■ **Dataset content**:

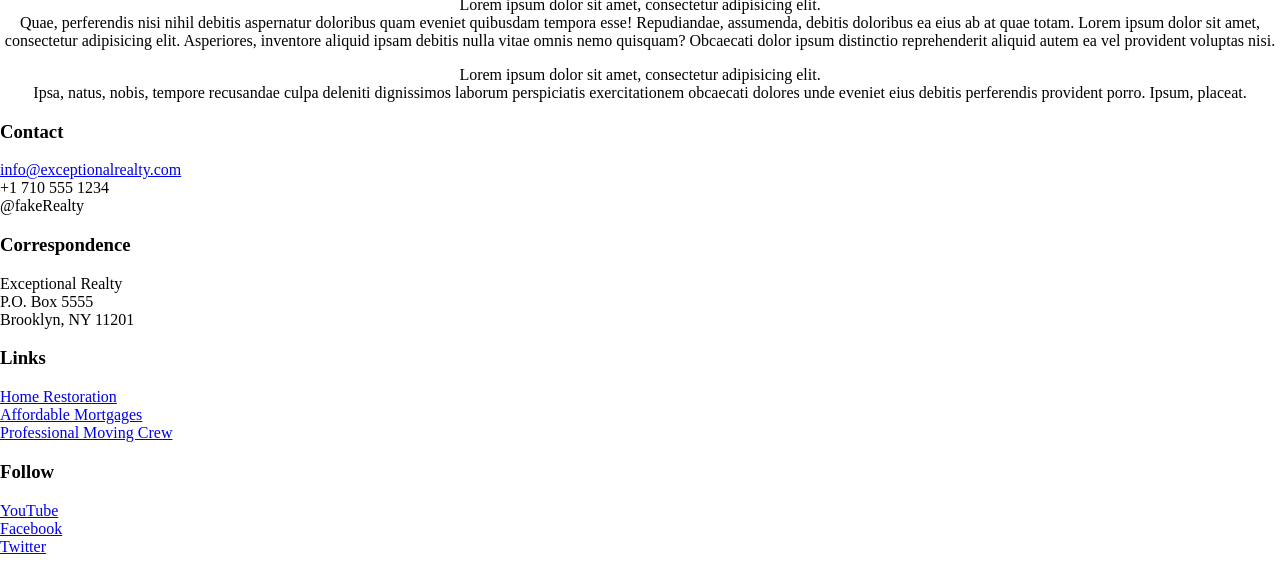
Repository: peterclermy232/phase-0-css-fundamentals-lab
Page: index.html
These files come from the project's save history. The page is drawn as it stood at one moment and after the next save; the edit follows.
The browser window is 1280 px wide. The pictures show the part of the page from y = 456 to 1046 px (the page is 1028 px tall before and 1046 px after).
A picture or video elsewhere on the page could not be fetched, so the positions and the page height are approximate.

Above is the page before, as saved 2022-05-29 19:38:10.

### index.html
<!DOCTYPE html>
<html lang="en">
  <head>
    <meta charset="UTF-8">
    <title>Exceptional Realty Group - Luxury Homes - About</title>
    <!-- Don't forget to link your CSS file! -->
    <link rel="stylesheet" href="./style.css">
  </head>
  <body>
    <header>
      <!-- logo -->
      <h1>Exceptional Realty Group</h1>

      <nav>
        <a href="index.html">About</a>
        <a href="new-properties.html">New Properties</a>
        <a href="real-estate-listings.html">Listings</a>
        <a href="market-report.html">Market Report</a>
        <a href="contact.html">Contact</a>
        <a href="http://hud.gov" target="_blank">H.U.D.</a>
      </nav>
    </header>

    <section id="featured-property">
      <figure>
        <img src="images/intro-pic.jpg" alt="A beautiful living room." title="Welcome to Exceptional Realty Group">
        <figcaption>345 Carl Street Apt 12, Carrol Rd. Brooklyn, NY - Photo by Denise Richards.</figcaption>
      </figure>

      <p class="text">Lorem ipsum dolor sit amet, consectetur adipisicing elit.<br> Quae, perferendis nisi nihil debitis aspernatur doloribus quam eveniet quibusdam tempora esse! Repudiandae, assumenda, debitis doloribus ea eius ab at quae totam. Lorem ipsum dolor sit amet, consectetur adipisicing elit. Asperiores, inventore aliquid ipsam debitis nulla vitae omnis nemo quisquam? Obcaecati dolor ipsum distinctio reprehenderit aliquid autem ea vel provident voluptas nisi.</p>
      <p class="text">Lorem ipsum dolor sit amet, consectetur adipisicing elit. <br>Ipsa, natus, nobis, tempore recusandae culpa deleniti dignissimos laborum perspiciatis exercitationem obcaecati dolores unde eveniet eius debitis perferendis provident porro. Ipsum, placeat.</p>
    </section>

    <section id="details">
      <div>
        <h3>Contact</h3>
        <p>
          <a href="mailto:info@exceptionalrealty.com">info@exceptionalrealty.com</a><br>
          +1 710 555 1234<br>
          @fakeRealty
        </p>
      </div>

      <div>
        <h3>Correspondence</h3>
        <p>
          Exceptional Realty<br>
          P.O. Box 5555<br>
          Brooklyn, NY 11201
        </p>
      </div>

      <div>
        <h3>Links</h3>
        <p>
          <a href="#" target="_blank">Home Restoration</a><br>
          <a href="#" target="_blank">Affordable Mortgages</a><br>
          <a href="#" target="_blank">Professional Moving Crew</a>
        </p>
      </div>

      <div>
        <h3>Follow</h3>
        <p>
          <a href="#" target="_blank">YouTube</a><br>
          <a href="#" target="_blank">Facebook</a><br>
          <a href="#" target="_blank">Twitter</a>
        </p>
      </div>
    </section>
  </body>
</html>

### style.css
body {
  width: 100%;
  height: 100%;
  margin: 0;
}

h1{
  text-align: center;

}
nav{
  text-align: center;
}
figure{
  text-align: center;
}
.text{
  text-align: center;
}

After the next save:
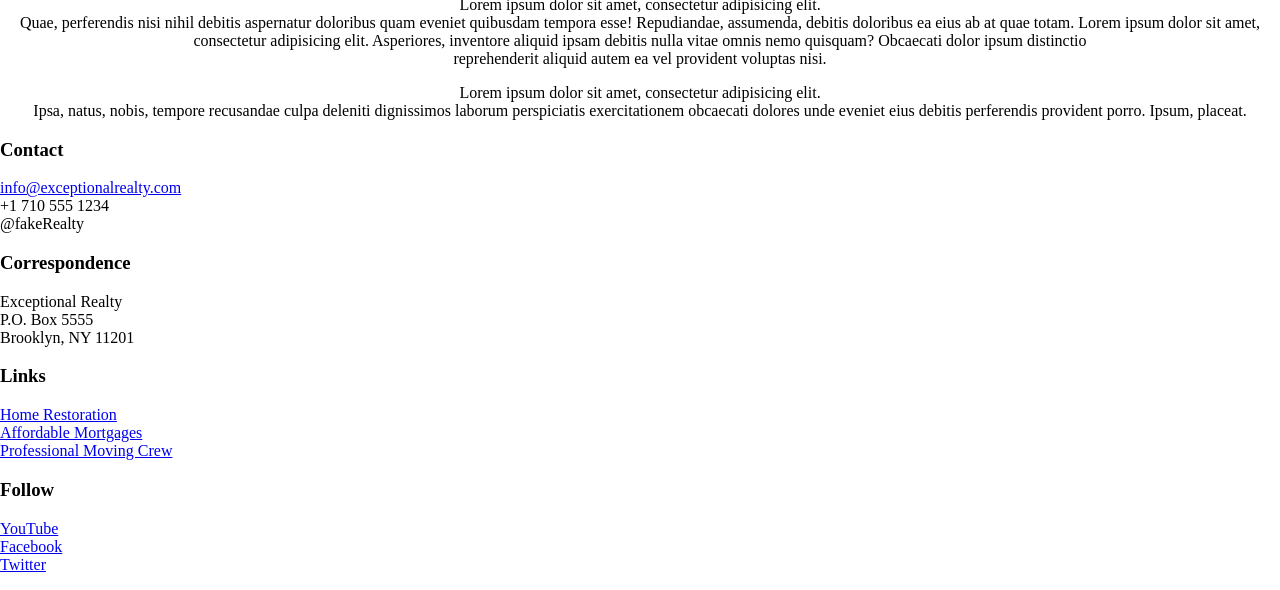
Saved 18 s later.
--- a/index.html
+++ b/index.html
@@ -27,7 +27,7 @@
         <figcaption>345 Carl Street Apt 12, Carrol Rd. Brooklyn, NY - Photo by Denise Richards.</figcaption>
       </figure>
 
-      <p class="text">Lorem ipsum dolor sit amet, consectetur adipisicing elit.<br> Quae, perferendis nisi nihil debitis aspernatur doloribus quam eveniet quibusdam tempora esse! Repudiandae, assumenda, debitis doloribus ea eius ab at quae totam. Lorem ipsum dolor sit amet, consectetur adipisicing elit. Asperiores, inventore aliquid ipsam debitis nulla vitae omnis nemo quisquam? Obcaecati dolor ipsum distinctio reprehenderit aliquid autem ea vel provident voluptas nisi.</p>
+      <p class="text">Lorem ipsum dolor sit amet, consectetur adipisicing elit.<br> Quae, perferendis nisi nihil debitis aspernatur doloribus quam eveniet quibusdam tempora esse! Repudiandae, assumenda, debitis doloribus ea eius ab at quae totam. Lorem ipsum dolor sit amet, consectetur adipisicing elit. Asperiores, inventore aliquid ipsam debitis nulla vitae omnis nemo quisquam? Obcaecati dolor ipsum distinctio<br> reprehenderit aliquid autem ea vel provident voluptas nisi.</p>
       <p class="text">Lorem ipsum dolor sit amet, consectetur adipisicing elit. <br>Ipsa, natus, nobis, tempore recusandae culpa deleniti dignissimos laborum perspiciatis exercitationem obcaecati dolores unde eveniet eius debitis perferendis provident porro. Ipsum, placeat.</p>
     </section>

■ **Required action**:
What lines above contain "autem"? Copy them out.

■ **Output of the exercise**:
      <p class="text">Lorem ipsum dolor sit amet, consectetur adipisicing elit.<br> Quae, perferendis nisi nihil debitis aspernatur doloribus quam eveniet quibusdam tempora esse! Repudiandae, assumenda, debitis doloribus ea eius ab at quae totam. Lorem ipsum dolor sit amet, consectetur adipisicing elit. Asperiores, inventore aliquid ipsam debitis nulla vitae omnis nemo quisquam? Obcaecati dolor ipsum distinctio reprehenderit aliquid autem ea vel provident voluptas nisi.</p>
-      <p class="text">Lorem ipsum dolor sit amet, consectetur adipisicing elit.<br> Quae, perferendis nisi nihil debitis aspernatur doloribus quam eveniet quibusdam tempora esse! Repudiandae, assumenda, debitis doloribus ea eius ab at quae totam. Lorem ipsum dolor sit amet, consectetur adipisicing elit. Asperiores, inventore aliquid ipsam debitis nulla vitae omnis nemo quisquam? Obcaecati dolor ipsum distinctio reprehenderit aliquid autem ea vel provident voluptas nisi.</p>
+      <p class="text">Lorem ipsum dolor sit amet, consectetur adipisicing elit.<br> Quae, perferendis nisi nihil debitis aspernatur doloribus quam eveniet quibusdam tempora esse! Repudiandae, assumenda, debitis doloribus ea eius ab at quae totam. Lorem ipsum dolor sit amet, consectetur adipisicing elit. Asperiores, inventore aliquid ipsam debitis nulla vitae omnis nemo quisquam? Obcaecati dolor ipsum distinctio<br> reprehenderit aliquid autem ea vel provident voluptas nisi.</p>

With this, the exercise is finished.